Whichever lines of the entries hold the word "MyAssetTracker" should be identified and copied.

SOURCE MATERIAL |
● ● ●

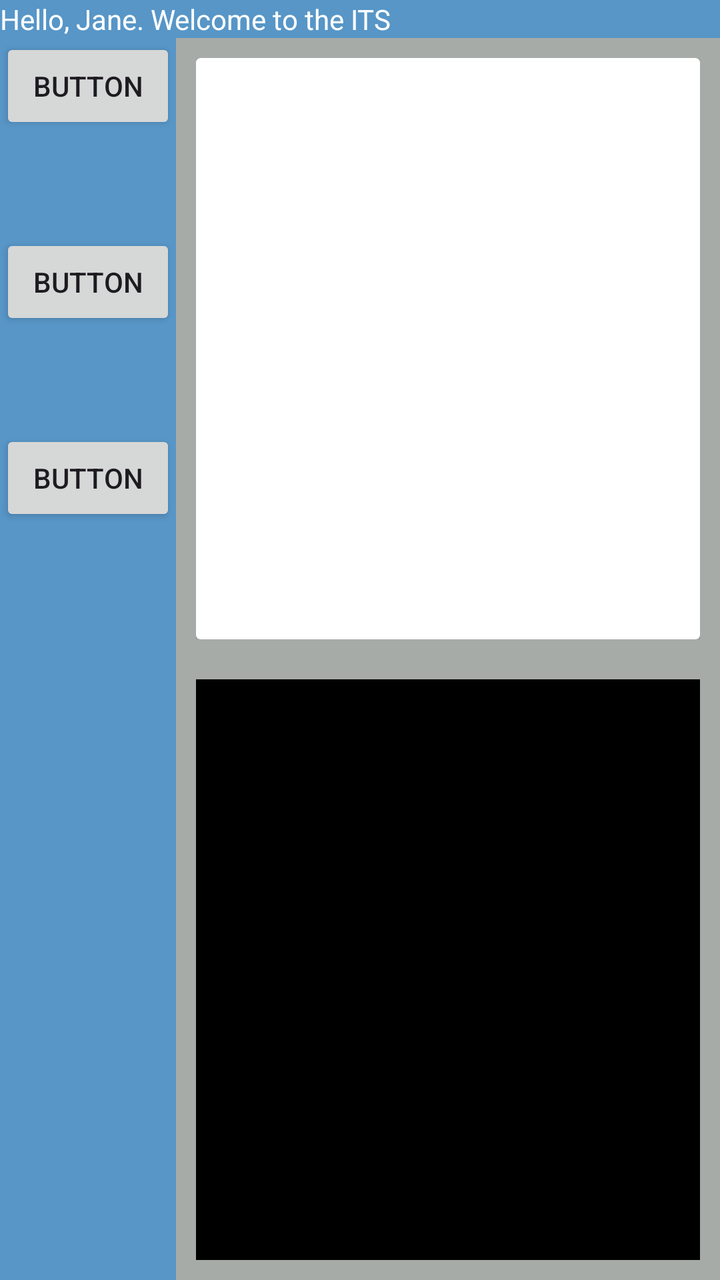
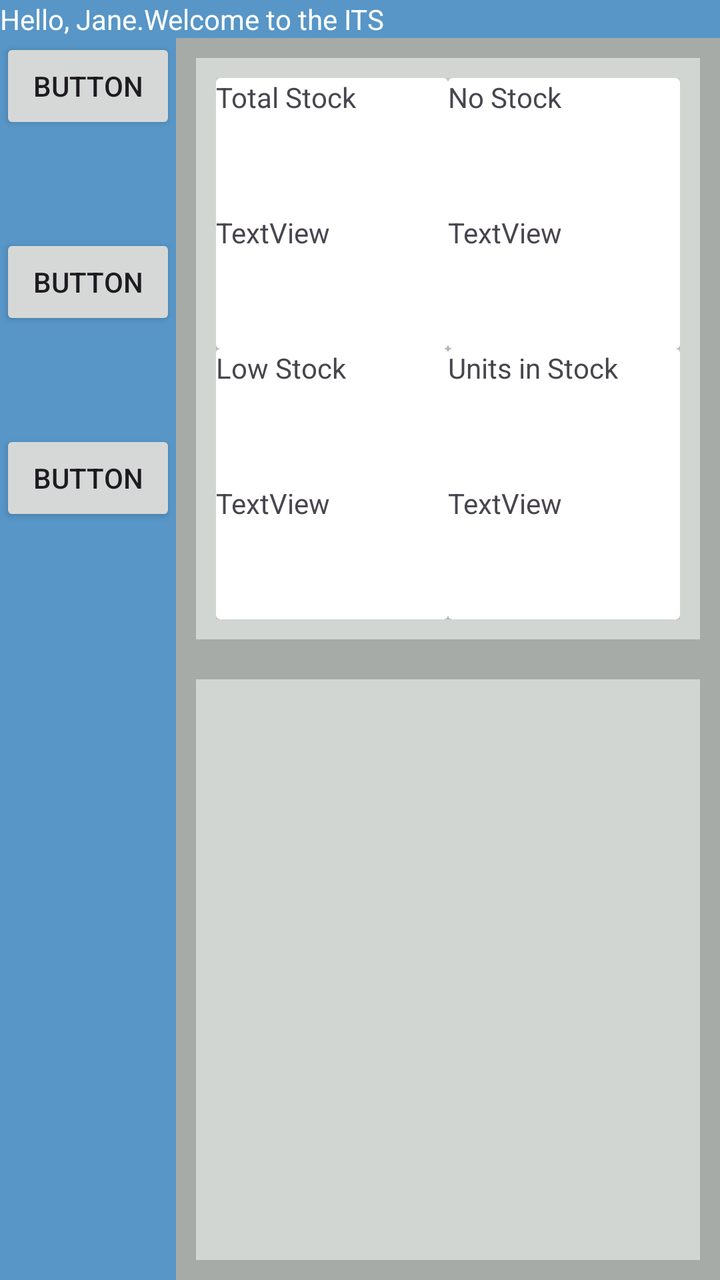

An Android layout rendered at two revisions. The XML below is the earlier revision; the diff shows what the commit changed to produce the second picture.
<!-- AndroidManifest.xml: application theme Theme.MyAssetTracker -->
<!-- res/layout/activity_home.xml -->
<?xml version="1.0" encoding="utf-8"?>
<androidx.constraintlayout.widget.ConstraintLayout xmlns:android="http://schemas.android.com/apk/res/android"
    xmlns:app="http://schemas.android.com/apk/res-auto"
    xmlns:tools="http://schemas.android.com/tools"
    android:id="@+id/main"
    android:layout_width="match_parent"
    android:layout_height="match_parent"
    tools:context=".HomeActivity"
    android:background="@color/background_grey">

    <LinearLayout
        android:id="@+id/banner"
        android:layout_width="match_parent"
        android:layout_height="wrap_content"
        android:background="@color/background_blue"
        android:orientation="horizontal">

        <TextView
            android:id="@+id/bannerText"
            android:layout_width="wrap_content"
            android:layout_height="wrap_content"
            android:layout_weight="1"
            android:text="@string/banner_text"
            android:textColor="@color/white" />
    </LinearLayout>

    <LinearLayout
        android:id="@+id/nav"
        android:layout_width="wrap_content"
        android:layout_height="0dp"
        android:background="@color/background_blue"
        android:orientation="vertical"
        app:layout_constraintBottom_toBottomOf="parent"
        app:layout_constraintStart_toStartOf="parent"
        app:layout_constraintTop_toBottomOf="@id/banner">

        <Button
            android:id="@+id/button2"
            android:layout_width="match_parent"
            android:layout_height="wrap_content"
            android:layout_marginBottom="50dp"
            android:text="Button" />

        <Button
            android:id="@+id/button"
            android:layout_width="match_parent"
            android:layout_height="wrap_content"
            android:layout_marginBottom="50dp"
            android:text="Button" />

        <Button
            android:id="@+id/button4"
            android:layout_width="match_parent"
            android:layout_height="wrap_content"
            android:layout_marginBottom="50dp"
            android:text="Button" />
    </LinearLayout>

    <LinearLayout
        android:id="@+id/statCardLayout"
        android:layout_width="0dp"
        android:layout_height="0dp"
        android:orientation="vertical"
        app:layout_constraintStart_toEndOf="@id/nav"
        app:layout_constraintTop_toBottomOf="@id/banner"
        app:layout_constraintEnd_toEndOf="parent"
        app:layout_constraintBottom_toTopOf="@id/recentActivityRecycler"
        app:layout_constraintVertical_weight="1"
        android:layout_margin="10dp">

        <androidx.cardview.widget.CardView
            android:layout_width="match_parent"
            android:layout_height="match_parent"
            />
    </LinearLayout>

    <androidx.recyclerview.widget.RecyclerView
        android:id="@+id/recentActivityRecycler"
        android:layout_width="0dp"
        android:layout_height="0dp"
        android:layout_margin="10dp"
        android:background="@color/black"
        app:layout_constraintBottom_toBottomOf="parent"
        app:layout_constraintEnd_toEndOf="parent"
        app:layout_constraintStart_toEndOf="@id/nav"
        app:layout_constraintTop_toBottomOf="@id/statCardLayout"
        app:layout_constraintVertical_weight="1" />
</androidx.constraintlayout.widget.ConstraintLayout>
<!-- resources referenced by this layout -->
<resources>
  <color name="background_blue">#5796C7</color>
  <color name="background_grey">#a7aba8</color>
  <color name="black">#FF000000</color>
  <color name="white">#FFFFFFFF</color>
  <string name="banner_text">Hello, Jane.                 Welcome to the ITS</string>
  <style name="Theme.MyAssetTracker" parent="Base.Theme.MyAssetTracker" />
  <style name="Base.Theme.MyAssetTracker" parent="Theme.Material3.DayNight.NoActionBar">
          
          
      </style>
</resources>

<!-- the commit's change to res/layout/activity_home.xml (unified diff, before → after) -->
@@ -7,13 +7,16 @@
     android:layout_height="match_parent"
     tools:context=".HomeActivity"
     android:background="@color/background_grey">
-
+                
     <LinearLayout
         android:id="@+id/banner"
         android:layout_width="match_parent"
         android:layout_height="wrap_content"
         android:background="@color/background_blue"
-        android:orientation="horizontal">
+        android:orientation="horizontal"
+        app:layout_constraintTop_toTopOf="parent"
+        app:layout_constraintStart_toStartOf="parent"
+        app:layout_constraintEnd_toEndOf="parent">
 
         <TextView
             android:id="@+id/bannerText"
@@ -24,6 +27,9 @@
             android:textColor="@color/white" />
     </LinearLayout>
 
+
+
+                                        
     <LinearLayout
         android:id="@+id/nav"
         android:layout_width="wrap_content"
@@ -56,30 +62,160 @@
             android:text="Button" />
     </LinearLayout>
 
-    <LinearLayout
+
+
+                                            
+    <GridLayout
         android:id="@+id/statCardLayout"
         android:layout_width="0dp"
         android:layout_height="0dp"
+        android:layout_margin="10dp"
         android:orientation="vertical"
+        android:background="@color/background_lightgrey"
+        android:columnCount="2"
+        android:rowCount="2"
+        android:padding="10dp"
         app:layout_constraintStart_toEndOf="@id/nav"
         app:layout_constraintTop_toBottomOf="@id/banner"
         app:layout_constraintEnd_toEndOf="parent"
         app:layout_constraintBottom_toTopOf="@id/recentActivityRecycler"
         app:layout_constraintVertical_weight="1"
-        android:layout_margin="10dp">
-
-        <androidx.cardview.widget.CardView
-            android:layout_width="match_parent"
-            android:layout_height="match_parent"
-            />
-    </LinearLayout>
-
+        >
+
+
+        
+        <androidx.cardview.widget.CardView
+            android:id="@+id/statCard_total"
+            android:layout_width="0dp"
+            android:layout_height="0dp"
+            android:layout_columnWeight="1"
+            android:layout_rowWeight="1"
+            >
+
+            <LinearLayout
+                android:layout_width="match_parent"
+                android:layout_height="match_parent"
+                android:orientation="vertical">
+
+                <TextView
+                    android:id="@+id/textViewTotalLabel"
+                    android:layout_width="wrap_content"
+                    android:layout_height="wrap_content"
+                    android:layout_weight="1"
+                    android:text="@string/statCardLabel_total" />
+
+                <TextView
+                    android:id="@+id/textViewTotalValue"
+                    android:layout_width="wrap_content"
+                    android:layout_height="wrap_content"
+                    android:layout_weight="1"
+                    android:text="TextView" />
+            </LinearLayout>
+        </androidx.cardview.widget.CardView>
+
+
+        
+        <androidx.cardview.widget.CardView
+            android:id="@+id/statCard_low"
+            android:layout_width="0dp"
+            android:layout_height="0dp"
+            android:layout_columnWeight="1"
+            android:layout_rowWeight="1"
+            >
+
+            <LinearLayout
+                android:layout_width="match_parent"
+                android:layout_height="match_parent"
+                android:orientation="vertical">
+
+                <TextView
+                    android:id="@+id/textViewLowLabel"
+                    android:layout_width="wrap_content"
+                    android:layout_height="wrap_content"
+                    android:layout_weight="1"
+                    android:text="@string/statCardLabel_low" />
+
+                <TextView
+                    android:id="@+id/textViewLowValue"
+                    android:layout_width="wrap_content"
+                    android:layout_height="wrap_content"
+                    android:layout_weight="1"
+                    android:text="TextView" />
+            </LinearLayout>
+        </androidx.cardview.widget.CardView>
+
+
+        
+        <androidx.cardview.widget.CardView
+            android:id="@+id/statCard_no"
+            android:layout_width="0dp"
+            android:layout_height="0dp"
+            android:layout_columnWeight="1"
+            android:layout_rowWeight="1"
+            >
+
+            <LinearLayout
+                android:layout_width="match_parent"
+                android:layout_height="match_parent"
+                android:orientation="vertical">
+
+                <TextView
+                    android:id="@+id/textViewNoLabel"
+                    android:layout_width="wrap_content"
+                    android:layout_height="wrap_content"
+                    android:layout_weight="1"
+                    android:text="@string/statCardLabel_no" />
+
+                <TextView
+                    android:id="@+id/textViewNoValue"
+                    android:layout_width="wrap_content"
+                    android:layout_height="wrap_content"
+                    android:layout_weight="1"
+                    android:text="TextView" />
+            </LinearLayout>
+        </androidx.cardview.widget.CardView>
+
+
+        
+        <androidx.cardview.widget.CardView
+            android:id="@+id/statCard_units"
+            android:layout_width="0dp"
+            android:layout_height="0dp"
+            android:layout_columnWeight="1"
+            android:layout_rowWeight="1"
+            >
+
+            <LinearLayout
+                android:layout_width="match_parent"
+                android:layout_height="match_parent"
+                android:orientation="vertical">
+
+                <TextView
+                    android:id="@+id/textViewUnitsLabel"
+                    android:layout_width="wrap_content"
+                    android:layout_height="wrap_content"
+                    android:layout_weight="1"
+                    android:text="@string/statCardLabel_units" />
+
+                <TextView
+                    android:id="@+id/textViewUnitsValue"
+                    android:layout_width="wrap_content"
+                    android:layout_height="wrap_content"
+                    android:layout_weight="1"
+                    android:text="TextView" />
+            </LinearLayout>
+        </androidx.cardview.widget.CardView>
+    </GridLayout>
+
+
+
+                                            
     <androidx.recyclerview.widget.RecyclerView
         android:id="@+id/recentActivityRecycler"
         android:layout_width="0dp"
         android:layout_height="0dp"
         android:layout_margin="10dp"
-        android:background="@color/black"
+        android:background="@color/background_lightgrey"
         app:layout_constraintBottom_toBottomOf="parent"
         app:layout_constraintEnd_toEndOf="parent"
         app:layout_constraintStart_toEndOf="@id/nav"
<!-- resource entries referenced after the edit -->
@@ -2,9 +2,13 @@
 <resources>
   <color name="background_blue">#5796C7</color>
   <color name="background_grey">#a7aba8</color>
-  <color name="black">#FF000000</color>
+  <color name="background_lightgrey">#d2d6d3</color>
   <color name="white">#FFFFFFFF</color>
-  <string name="banner_text">Hello, Jane.                 Welcome to the ITS</string>
+  <string name="banner_text">Hello, Jane.Welcome to the ITS</string>
+  <string name="statCardLabel_low">Low Stock</string>
+  <string name="statCardLabel_no">No Stock</string>
+  <string name="statCardLabel_total">Total Stock</string>
+  <string name="statCardLabel_units">Units in Stock</string>
   <style name="Theme.MyAssetTracker" parent="Base.Theme.MyAssetTracker" />
   <style name="Base.Theme.MyAssetTracker" parent="Theme.Material3.DayNight.NoActionBar">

● ● ●

EXPECTED OUTPUT |
<!-- AndroidManifest.xml: application theme Theme.MyAssetTracker -->
  <style name="Theme.MyAssetTracker" parent="Base.Theme.MyAssetTracker" />
  <style name="Base.Theme.MyAssetTracker" parent="Theme.Material3.DayNight.NoActionBar">
   <style name="Theme.MyAssetTracker" parent="Base.Theme.MyAssetTracker" />
   <style name="Base.Theme.MyAssetTracker" parent="Theme.Material3.DayNight.NoActionBar">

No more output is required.